"As the group, led by Treasury Secretary Henry M. Paulsen, pondered the collapse of one of America’s oldest investment banks, Lehman Brothers, a more dangerous threat emerged: American International Group, the world’s largest insurer, was teetering. A.I.G. needed billions of dollars to right itself and had suddenly begged for help.
One of the Wall Street chief executives participating in the meeting was Lloyd C, Blankfein of Goldman Sachs, Mr. Paulson’s former firm. Mr. Blankfein had particular reason for concern.
Although it was not widely known, Goldman, a Wall Street stalwart that had seemed immune to its rivals’ woes, was A.I.G.’s largest trading partner, according to six people close to the insurer who requested anonymity because of confidentiality agreements. A collapse of the insurer threatened to leave a hole of as much as $20 billion in Goldman’s side, several of these people said.
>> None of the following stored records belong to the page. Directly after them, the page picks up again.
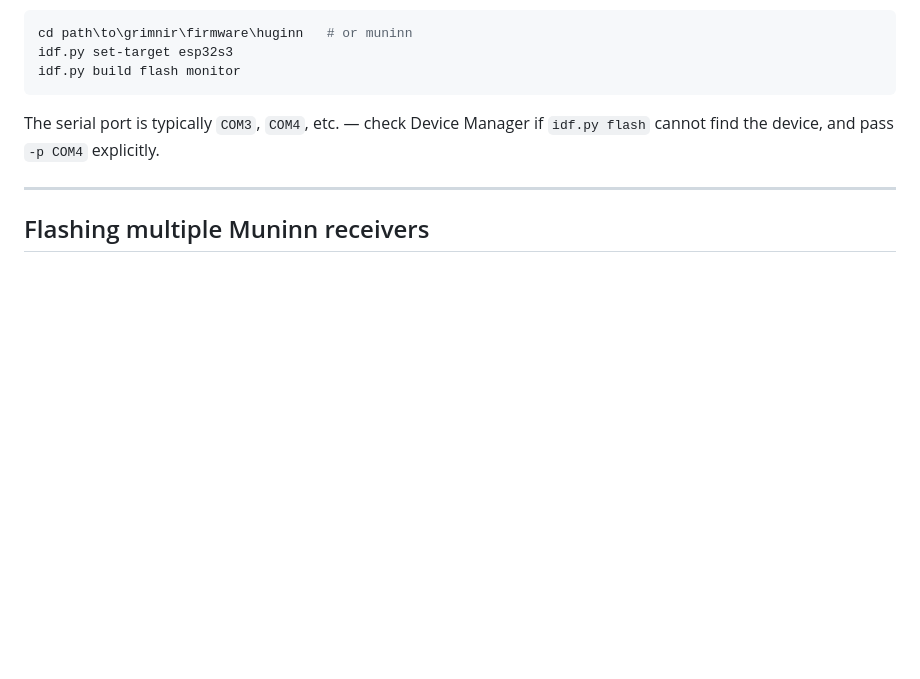
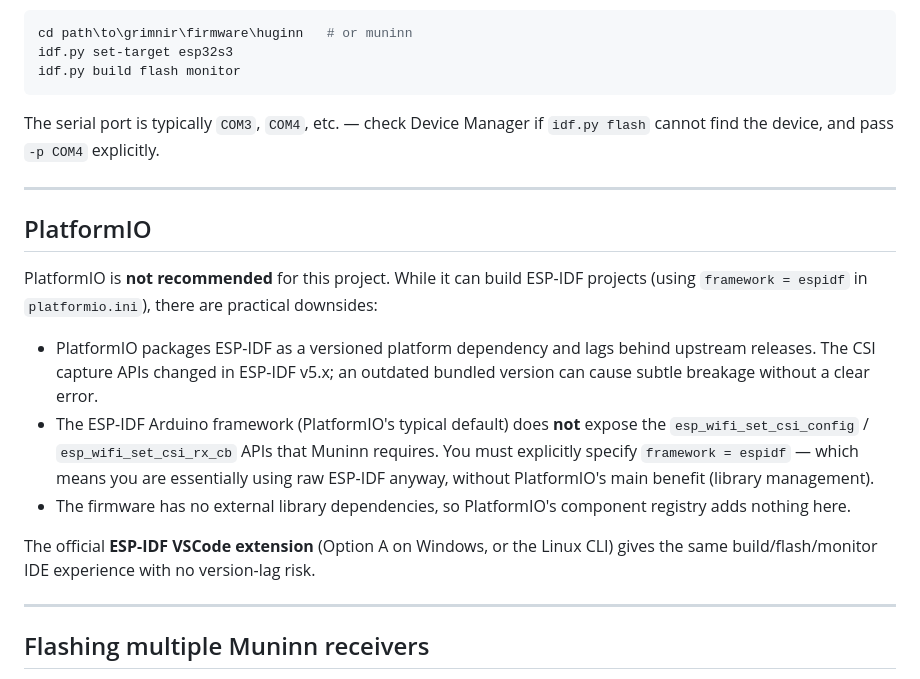
Before and after one commit to dannysauer/grimnir, a Markdown page: docs/firmware-build-and-flash.md, the part around the change. Rendered like a GitHub page; blank space fills up the shorter version.

Commit message:
docs: document why PlatformIO is not recommended for firmware builds
PlatformIO's ESP-IDF framework support lags upstream releases (CSI APIs
changed in v5.x), its Arduino framework doesn't expose the required
esp_wifi_set_csi_* APIs at all, and the firmware has no external
dependencies so PlatformIO's library management adds nothing. The
official ESP-IDF VSCode extension is the better IDE option.

https://claude.ai/code/session_01KEakPFFuYGQmEzwRtiiUYC

```diff
--- a/docs/firmware-build-and-flash.md
+++ b/docs/firmware-build-and-flash.md
@@ -147,6 +147,26 @@ The serial port is typically `COM3`, `COM4`, etc. — check Device Manager if
 
 ---
 
+## PlatformIO
+
+PlatformIO is **not recommended** for this project. While it can build ESP-IDF projects
+(using `framework = espidf` in `platformio.ini`), there are practical downsides:
+
+- PlatformIO packages ESP-IDF as a versioned platform dependency and lags behind upstream
+  releases. The CSI capture APIs changed in ESP-IDF v5.x; an outdated bundled version
+  can cause subtle breakage without a clear error.
+- The ESP-IDF Arduino framework (PlatformIO's typical default) does **not** expose the
+  `esp_wifi_set_csi_config` / `esp_wifi_set_csi_rx_cb` APIs that Muninn requires.
+  You must explicitly specify `framework = espidf` — which means you are essentially
+  using raw ESP-IDF anyway, without PlatformIO's main benefit (library management).
+- The firmware has no external library dependencies, so PlatformIO's component registry
+  adds nothing here.
+
+The official **ESP-IDF VSCode extension** (Option A on Windows, or the Linux CLI) gives
+the same build/flash/monitor IDE experience with no version-lag risk.
+
+---
+
 ## Flashing multiple Muninn receivers
 
 Each Muninn must have a unique `RECEIVER_NAME` in `firmware/config.h`.
```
Days later, federal officials, who had let Lehman die and initially balked at tossing a lifeline to A.I.G., ended up bailing out the insurer for $85 billion.
Their message was simple: Lehman was expendable. But if A.I.G. unspooled, so could some of the mightiest enterprises in the world.
A Goldman spokesman said in an interview that the firm was never imperiled by A.I.G.’s troubles and that Mr. Blankfein participated in the Fed discussions to safeguard the entire financial system, not his firm’s own interests."
According to the WSJ live blog of the call which can be viewed here (http://blogs.wsj.com/deals/2009/03/20/live-blogging-the-goldman-sachs-aig-call/ ), a Goldman representative today said: "We [WSJ] ask if GS alerted the Treasury about the potential systemic risk in AIG’s fall. There were no meetings between Lloyd and Hank Paulson. Alerting people — we meet with our regulators regularly, and all through our big exposures, and our regulators were posted."
First off, this is inconsistent with what Morgenson was told last Fall. Morgenson is not a sloppy reporter. Second, I don't believe that Blankfein, who was apparently Paulsen's youger protege at Goldman, did not have any conversations about the big picture with his former boss. I just don't believe it.
Perhaps Barney Rubble and his cadre of Capital Hill financial experts should subpeona Blankfein and Paulsen to find out exactly what conversations occurred and when.
Why I am harping about this. Well the problem our beloved financial system is facing is a crisis of confidence first and foremost. The cronyism that allowed Goldman to avoid destruction last September is one of the many imperfections that will have to be exorcised before anyone (but Wall Street itself) will once again believe that Wall Street is something other than a rigged game.